• [Aim of the exercise]
Copy each line from the listing below where the word "mediana" shows up.

====== Source material

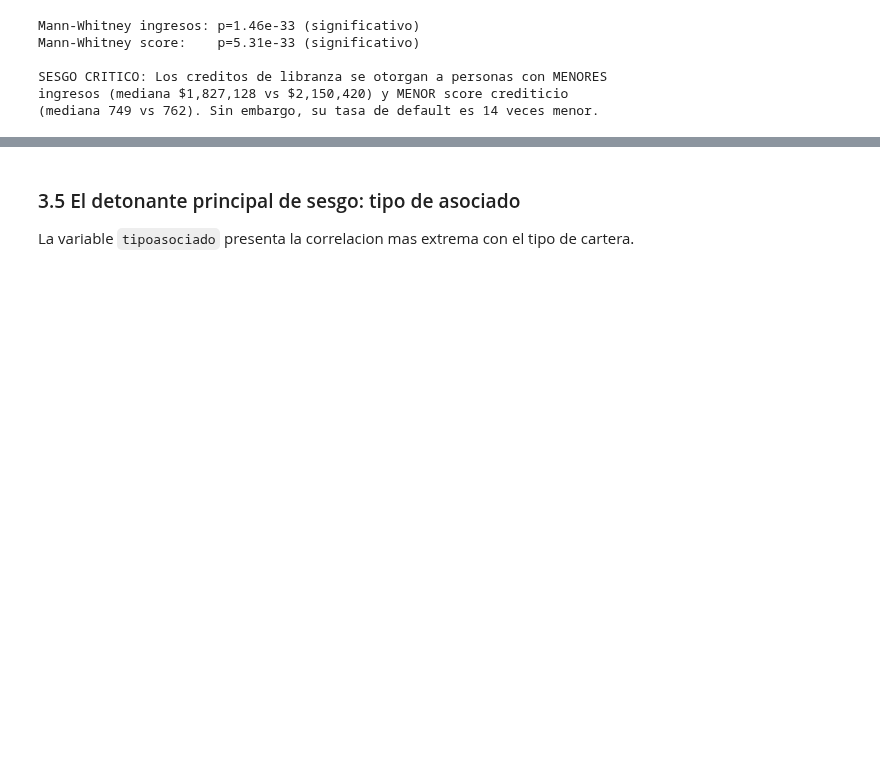
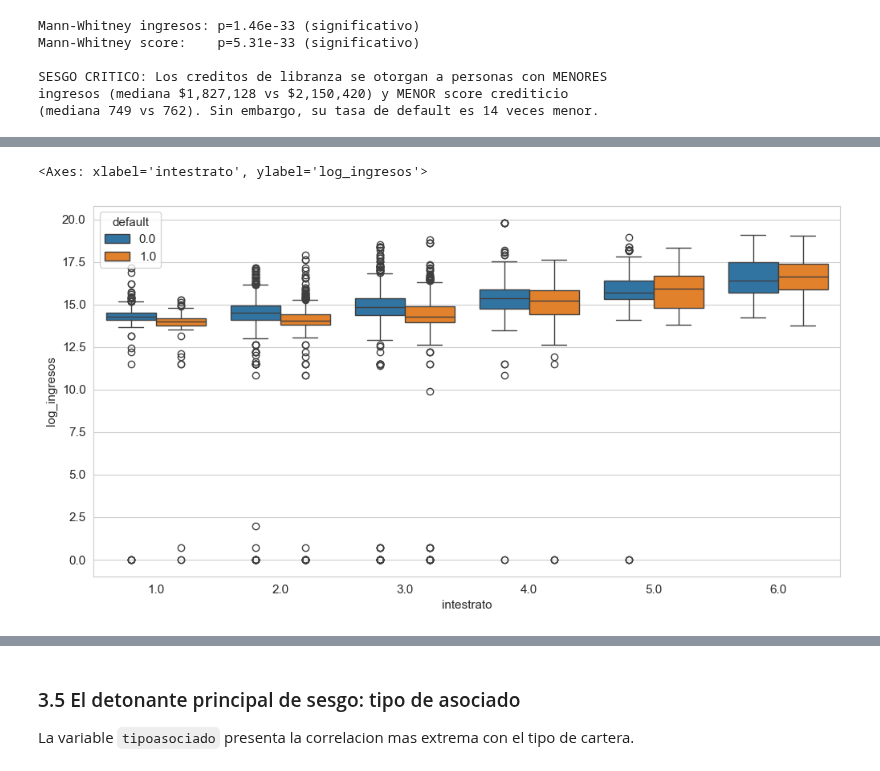
Before and after one commit to jhquiza/proyecto-riesgos, a Jupyter notebook: créditos negados y aprobados/Analisis_Integral_Sesgo_Correlaciones_Trayectoria (1).ipynb, the cells around one changed output, grey strips where cells are left out. Saved outputs shown, nothing was run; the diff lists cells and outputs as text; code cells hidden in the pictures; blank space fills up the shorter version.

```diff
--- a/créditos negados y aprobados/Analisis_Integral_Sesgo_Correlaciones_Trayectoria (1).ipynb
+++ b/créditos negados y aprobados/Analisis_Integral_Sesgo_Correlaciones_Trayectoria (1).ipynb
@@ -27,12 +27,15 @@ import seaborn as sns
 from scipy import stats
 import warnings
 warnings.filterwarnings('ignore')
+from pathlib import Path
 
 plt.rcParams['figure.figsize'] = (12, 6)
 plt.rcParams['font.size'] = 11
 sns.set_style("whitegrid")
 
-df = pd.read_csv("/content/merged_df.csv", sep=';')
+data_dir = Path().resolve().parent / "data" / "aprobados-negados"
+
+df = pd.read_csv(data_dir / "merged_df.csv", sep=';')
 df = df.drop(columns=['Unnamed: 0'])
 df['genero'] = df['sexo'].map({0.0: 'Masculino', 1.0: 'Femenino'})
 df['ingreso_disponible'] = df['curtotalingresos'] - df['curtotalegresos']
@@ -247,3 +410,6 @@ Mann-Whitney score:    p=5.31e-33 (significativo)
 SESGO CRITICO: Los creditos de libranza se otorgan a personas con MENORES
 ingresos (mediana $1,827,128 vs $2,150,420) y MENOR score crediticio
 (mediana 749 vs 762). Sin embargo, su tasa de default es 14 veces menor.
+# %%
+df_sin_libranza = df[df['cartera'] == 'consumo_sin_libranza'].copy()
+df_con_libranza = df[df['cartera'] == 'consumo_con_libranza'].copy()
@@ -249,0 +472,10 @@ ingresos (mediana $1,827,128 vs $2,150,420) y MENOR score crediticio
+# %%
+sns.boxplot(
+    data=df_sin_libranza[df_sin_libranza['intestrato']!=0],
+    x='intestrato',
+    y='log_ingresos',
+    hue='default'
+    )
+# %% [output]
+<Axes: xlabel='intestrato', ylabel='log_ingresos'>
+[figure, added]
```
Also changed, not shown: parts of 20 cells of this notebook.
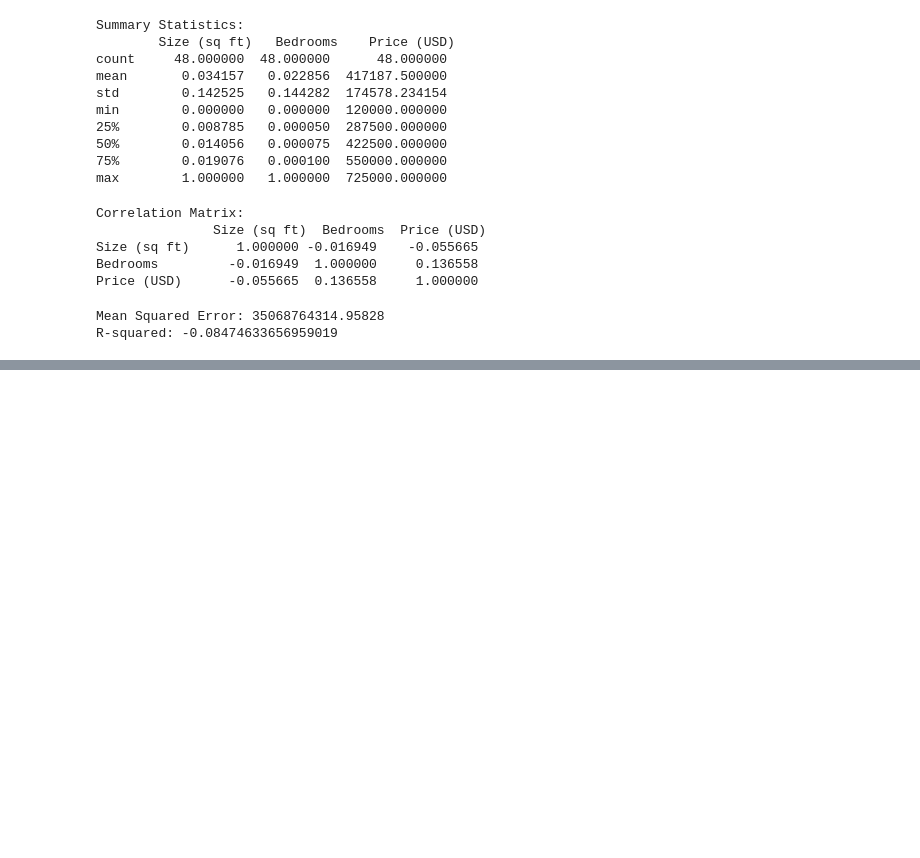
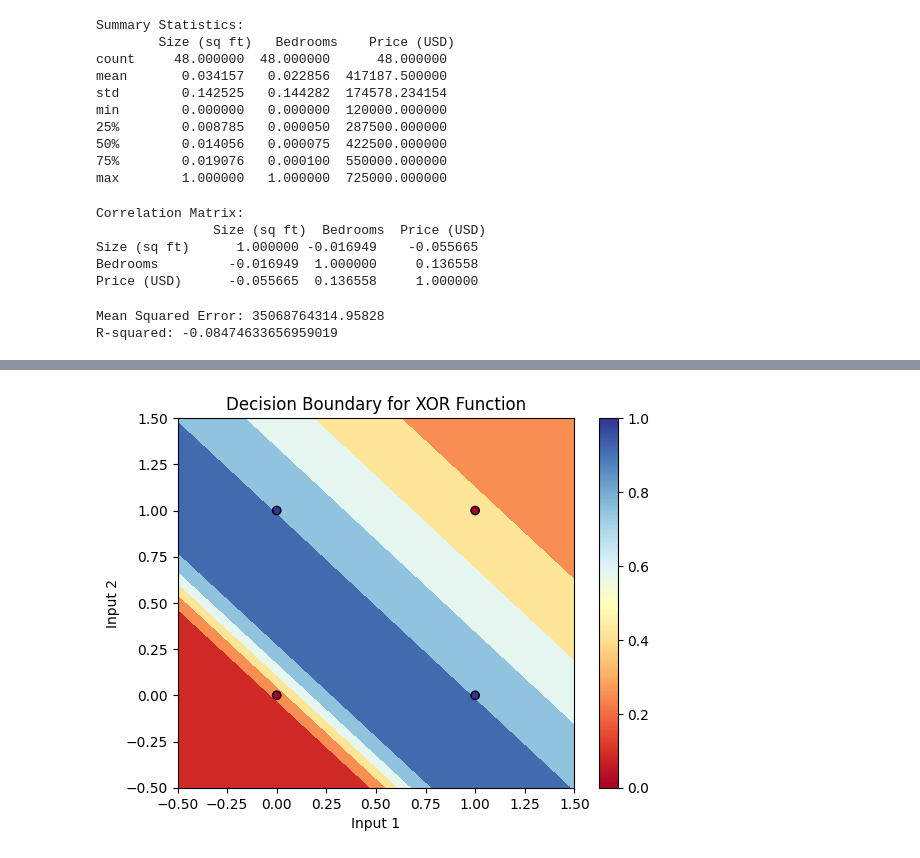
Before and after one commit to Shrinjita/MACHINE-LEARNING, a Jupyter notebook: NNML.ipynb, the cells around one changed output, grey strips where cells are left out. Drawn from its saved outputs; the diff is of its cells as text; code cells hidden in the pictures; blank space fills up the shorter version.

```diff
--- a/NNML.ipynb
+++ b/NNML.ipynb
@@ -1181,0 +1484,73 @@ plt.show()
+# %%
+import numpy as np
+import matplotlib.pyplot as plt
+
+# Define the sigmoid activation function
+def sigmoid(x):
+    return 1 / (1 + np.exp(-x))
+
+# Define the derivative of the sigmoid function
+def sigmoid_derivative(x):
+    return x * (1 - x)
+
+# Define the XOR dataset
+X = np.array([[0, 0], [0, 1], [1, 0], [1, 1]])
+y = np.array([[0], [1], [1], [0]])
+
+# Initialize weights and biases
+input_size = 2
+hidden_size = 2
+output_size = 1
+learning_rate = 0.1
+
+weights_input_hidden = np.random.uniform(size=(input_size, hidden_size))
+weights_hidden_output = np.random.uniform(size=(hidden_size, output_size))
+
+# Training the network using backpropagation
+losses = []
+epochs = 10000
+for epoch in range(epochs):
+    # Forward pass
+    hidden_layer_input = np.dot(X, weights_input_hidden)
+    hidden_layer_output = sigmoid(hidden_layer_input)
+
+    output_layer_input = np.dot(hidden_layer_output, weights_hidden_output)
+    predicted_output = sigmoid(output_layer_input)
+
+    # Calculate loss
+    loss = np.mean((y - predicted_output) ** 2)
+    losses.append(loss)
+
+    # Backpropagation
+    output_error = y - predicted_output
+    output_delta = output_error * sigmoid_derivative(predicted_output)
+
+    hidden_layer_error = output_delta.dot(weights_hidden_output.T)
+    hidden_delta = hidden_layer_error * sigmoid_derivative(hidden_layer_output)
+
+    # Update weights
+    weights_hidden_output += hidden_layer_output.T.dot(output_delta) * learning_rate
+    weights_input_hidden += X.T.dot(hidden_delta) * learning_rate
+
+# Plotting the decision boundary
+x_vals = np.linspace(-0.5, 1.5, 100)
+y_vals = np.linspace(-0.5, 1.5, 100)
+X_mesh, Y_mesh = np.meshgrid(x_vals, y_vals)
+Z_mesh = np.zeros(X_mesh.shape)
+
+for i in range(X_mesh.shape[0]):
+    for j in range(X_mesh.shape[1]):
+        input_data = np.array([[X_mesh[i, j], Y_mesh[i, j]]])
+        hidden_output = sigmoid(np.dot(input_data, weights_input_hidden))
+        output = sigmoid(np.dot(hidden_output, weights_hidden_output))
+        Z_mesh[i, j] = output[0][0]
+
+plt.contourf(X_mesh, Y_mesh, Z_mesh, cmap='RdYlBu')
+plt.scatter(X[:, 0], X[:, 1], c=y.ravel(), cmap='RdYlBu', edgecolors='k')
+plt.xlabel('Input 1')
+plt.ylabel('Input 2')
+plt.title('Decision Boundary for XOR Function')
+plt.colorbar()
+plt.show()
+# %% [output]
+[figure, added]
```
Also changed, not shown: parts of 52 cells of this notebook.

============

• [Written response]
 ingresos (mediana $1,827,128 vs $2,150,420) y MENOR score crediticio
 (mediana 749 vs 762). Sin embargo, su tasa de default es 14 veces menor.
@@ -249,0 +472,10 @@ ingresos (mediana $1,827,128 vs $2,150,420) y MENOR score crediticio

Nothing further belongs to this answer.